─── Dataset entries ───
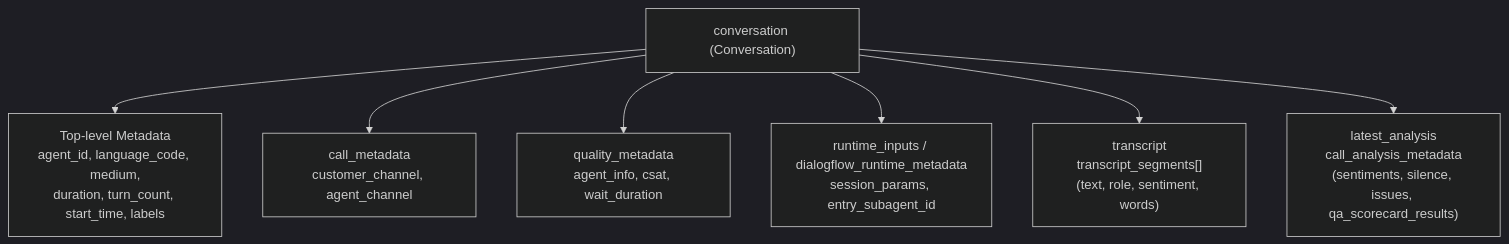
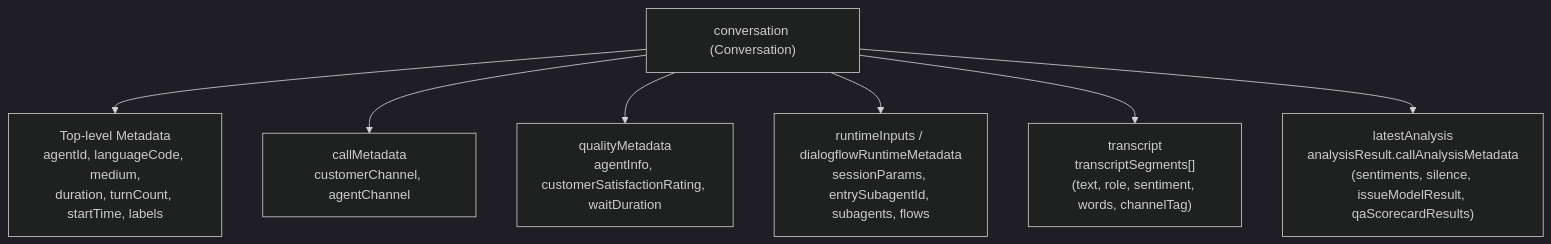
Before and after one commit to GoogleCloudPlatform/cxas-scrapi: the diagram in .agents/skills/cxas-autolabel-rules/references/cel_cookbook.md, drawn with Mermaid (dark theme). The commit also changed other lines of this file and 1 other file, not shown here.

````diff
--- a/.agents/skills/cxas-autolabel-rules/references/cel_cookbook.md
+++ b/.agents/skills/cxas-autolabel-rules/references/cel_cookbook.md
@@ -22,10 +23,10 @@
 ```mermaid
 graph TD
     Conv["conversation (Conversation)"]
-    Conv --> Meta["Top-level Metadata<br/>agent_id, language_code, medium,<br/>duration, turn_count, start_time, labels"]
-    Conv --> CallMeta["call_metadata<br/>customer_channel, agent_channel"]
-    Conv --> QualMeta["quality_metadata<br/>agent_info, csat, wait_duration"]
-    Conv --> Runtime["runtime_inputs / dialogflow_runtime_metadata<br/>session_params, entry_subagent_id"]
-    Conv --> Transcript["transcript<br/>transcript_segments[]<br/>(text, role, sentiment, words)"]
-    Conv --> Analysis["latest_analysis<br/>call_analysis_metadata<br/>(sentiments, silence, issues, qa_scorecard_results)"]
+    Conv --> Meta["Top-level Metadata<br/>agentId, languageCode, medium,<br/>duration, turnCount, startTime, labels"]
+    Conv --> CallMeta["callMetadata<br/>customerChannel, agentChannel"]
+    Conv --> QualMeta["qualityMetadata<br/>agentInfo, customerSatisfactionRating, waitDuration"]
+    Conv --> Runtime["runtimeInputs / dialogflowRuntimeMetadata<br/>sessionParams, entrySubagentId, subagents, flows"]
+    Conv --> Transcript["transcript<br/>transcriptSegments[]<br/>(text, role, sentiment, words, channelTag)"]
+    Conv --> Analysis["latestAnalysis<br/>analysisResult.callAnalysisMetadata<br/>(sentiments, silence, issueModelResult, qaScorecardResults)"]
 ```
````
───
Take each line of the material above that holds the string "skills" and copy it.

→ **Exercise answer**
Before and after one commit to GoogleCloudPlatform/cxas-scrapi: the diagram in .agents/skills/cxas-autolabel-rules/references/cel_cookbook.md, drawn with Mermaid (dark theme). The commit also changed other lines of this file and 1 other file, not shown here.
--- a/.agents/skills/cxas-autolabel-rules/references/cel_cookbook.md
+++ b/.agents/skills/cxas-autolabel-rules/references/cel_cookbook.md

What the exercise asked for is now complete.